I started working with Mark Forster’s Autofocus System, and I was amazed to see that many of the outstanding items were quickly checked off. By putting everything on a single list and scanning that list for what “grabbed” me, I naturally gravitated to complete the many quick but nagging tasks that had been sitting on the list. After four days of using the technique, I had cleared out 30 little tasks.
But still, there was too much to do, and I was resisting writing because of the volume of items on my lists.
The Mental Shift
It took a mental shift to get me to free up the rest of my time. I decided to table many projects…for the time being. Not forever, or to be reconsidered at some unnamed date, but for a month.
Take for instance a quilting kit I had received for the holidays in 2006. I managed to get the top put together during my hiatus. I want desperately to finish this project just because it has been laying around for a long time. While I really resisted putting it back on my someday/maybe list (means “rarely or never” in actuality), I was able to make myself mentally comfortable by putting it off for a month. At the end of the month, I can reconsider if once again it needs to take the back seat to my writing.
The shift is a matter of semantics, I know. I am still putting off the project.

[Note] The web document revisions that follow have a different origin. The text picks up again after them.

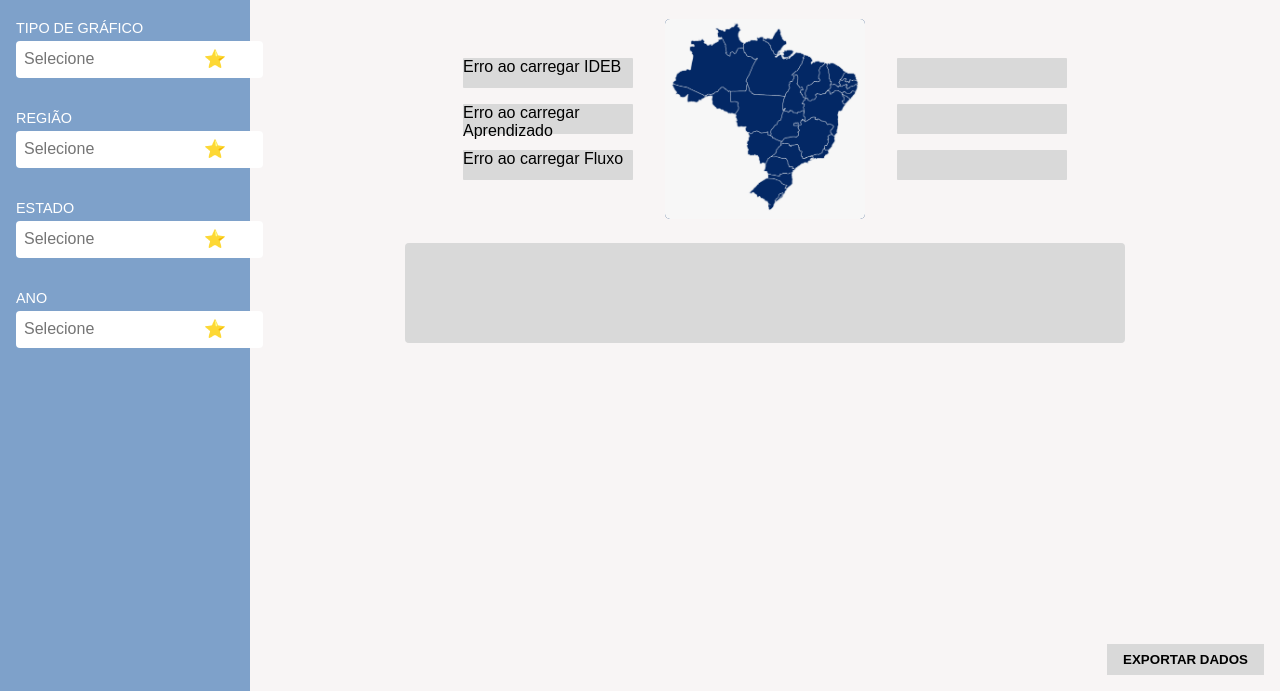
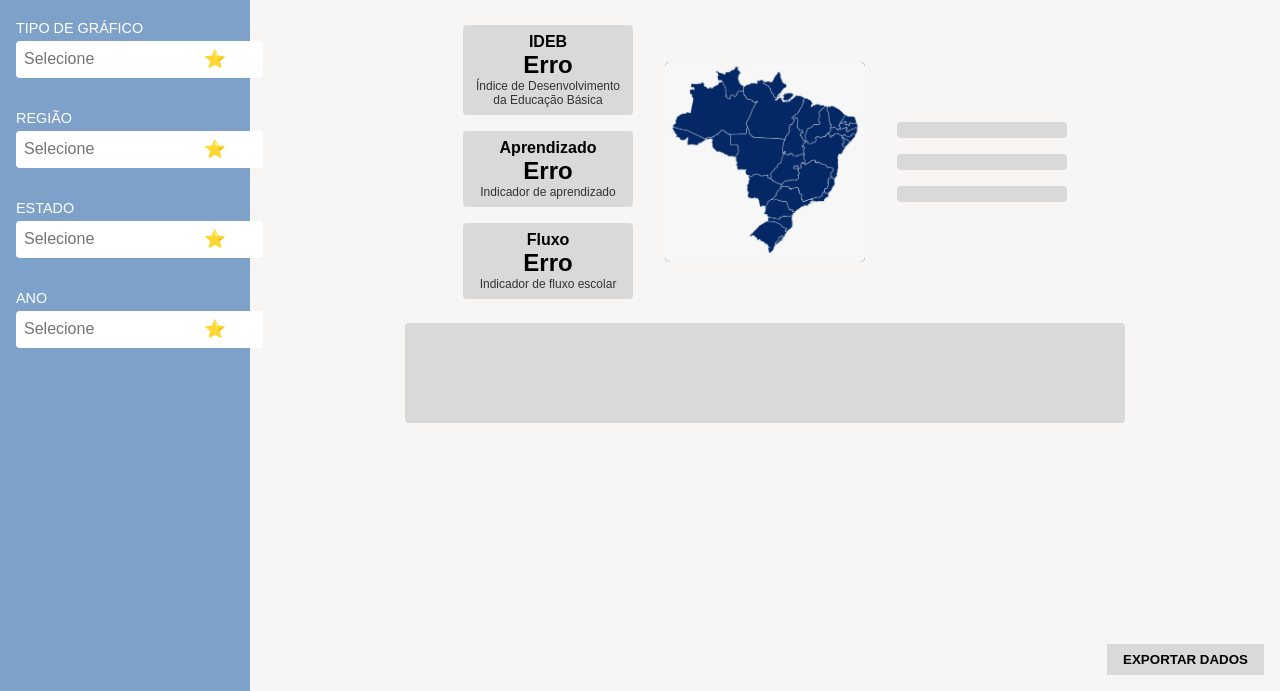
Before and after one commit to paulotxt/DEAFIO_4TRILHAS_CONSUMO_DE_API, a plain HTML site: page dashbord.html in a window 1280 px wide. Shown: the part 141-832 px from the top of the page. Drawn offline with nearby package versions, Linux system fonts and the light colour scheme; no server answers.

Commit message:
Add files via upload

```diff
--- a/dashbord.css
+++ b/dashbord.css
@@ -10,7 +10,6 @@
 }
 
 header {
-
   padding: 2rem;
   background-color: #F4F1F1;
 }
@@ -68,7 +67,6 @@
 .input-with-icon input {
   flex: 1;
   padding: 0.6rem 2rem 0.6rem 0.5rem;
-  /* espaço à direita para a estrela */
   font-size: 1rem;
   border: none;
   border-radius: 4px;
@@ -80,7 +78,6 @@
   font-size: 1.1rem;
   color: #333;
   pointer-events: none;
-  /* não bloqueia clique no input */
 }
 
 .content {
@@ -93,7 +90,7 @@
 }
 
 .content h1 {
-  font-size: 1.2rem;
+  font-size: 1.5rem;
   text-align: center;
   margin-bottom: 1rem;
 }
@@ -127,9 +124,29 @@
 
 .info-placeholder {
   width: 170px;
-  height: 30px;
   background-color: #D9D9D9;
-  border-radius: 1px;
+  border-radius: 4px;
+  padding: 0.5rem;
+  display: flex;
+  flex-direction: column;
+  align-items: center;
+  text-align: center;
+}
+
+/* Estilo para cada parte do indicador */
+.info-title {
+  font-weight: bold;
+  font-size: 1rem;
+}
+
+.info-value {
+  font-size: 1.5rem;
+  font-weight: bold;
+}
+
+.info-desc {
+  font-size: 0.75rem;
+  color: #333;
 }
 
 .chart-placeholder {
--- a/dashbord.js
+++ b/dashbord.js
@@ -1,8 +1,7 @@
-
 document.addEventListener('DOMContentLoaded', function () {
-  const idebElement = document.getElementById('ideb');
-  const aprendizadoElement = document.getElementById('aprendizado');
-  const fluxoElement = document.getElementById('fluxo');
+  const idebElement = document.querySelector('#ideb .info-value');
+  const aprendizadoElement = document.querySelector('#aprendizado .info-value');
+  const fluxoElement = document.querySelector('#fluxo .info-value');
 
   const baseURL = 'https://api.qedu.org.br/v1/ideb';
   const token = 'uCepcSkwipY8IqOGft3XWe8RWvUTyjr94abLkYN6';
@@ -22,20 +21,22 @@
     params
   })
   .then((response) => {
-      const dataItem = response.data?.data?.[0];
+    console.log('Resposta da API:', response.data);
+
+    const dataItem = response.data?.data?.[0] || response.data?.data || response.data;
 
     if (!dataItem) {
       throw new Error('Nenhum dado encontrado na resposta da API');
     }
 
-      idebElement.textContent = `IDEB: ${parseFloat(dataItem.ideb).toFixed(2)}`;
-      aprendizadoElement.textContent = `Aprendizado: ${parseFloat(dataItem.aprendizado).toFixed(2)}`;
-      fluxoElement.textContent = `Fluxo: ${parseFloat(dataItem.fluxo).toFixed(2)}`;
+    idebElement.textContent = parseFloat(dataItem.ideb).toFixed(2);
+    aprendizadoElement.textContent = parseFloat(dataItem.aprendizado).toFixed(4);
+    fluxoElement.textContent = parseFloat(dataItem.fluxo).toFixed(4);
   })
   .catch((error) => {
     console.error('Erro na requisição:', error);
-      idebElement.textContent = 'Erro ao carregar IDEB';
-      aprendizadoElement.textContent = 'Erro ao carregar Aprendizado';
-      fluxoElement.textContent = 'Erro ao carregar Fluxo';
+    idebElement.textContent = 'Erro';
+    aprendizadoElement.textContent = 'Erro';
+    fluxoElement.textContent = 'Erro';
   });
 });
```
Lines whose indentation alone changed are shown as unchanged.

But what I have done is to renegotiate with myself so that I can put it off knowing I have set a date to re-examine its priority.
Difference from GTD Someday/Maybe
The difference is in how I view the actuality of accomplishment. I still have a someday/maybe list that gets looked at maybe every six months. These stalled tasks are not in that classification. They are still active, but with deferred start dates, so they have not slipped into the abyss of the “someday”.
By using this approach, I feel comfortable leaving things behind. The only task on my lists right now, outside of the daily life maintenance stuff, is the book. I spent a few days clearing out what I could, then I tabled everything else temporarily.
Photo by JOE M500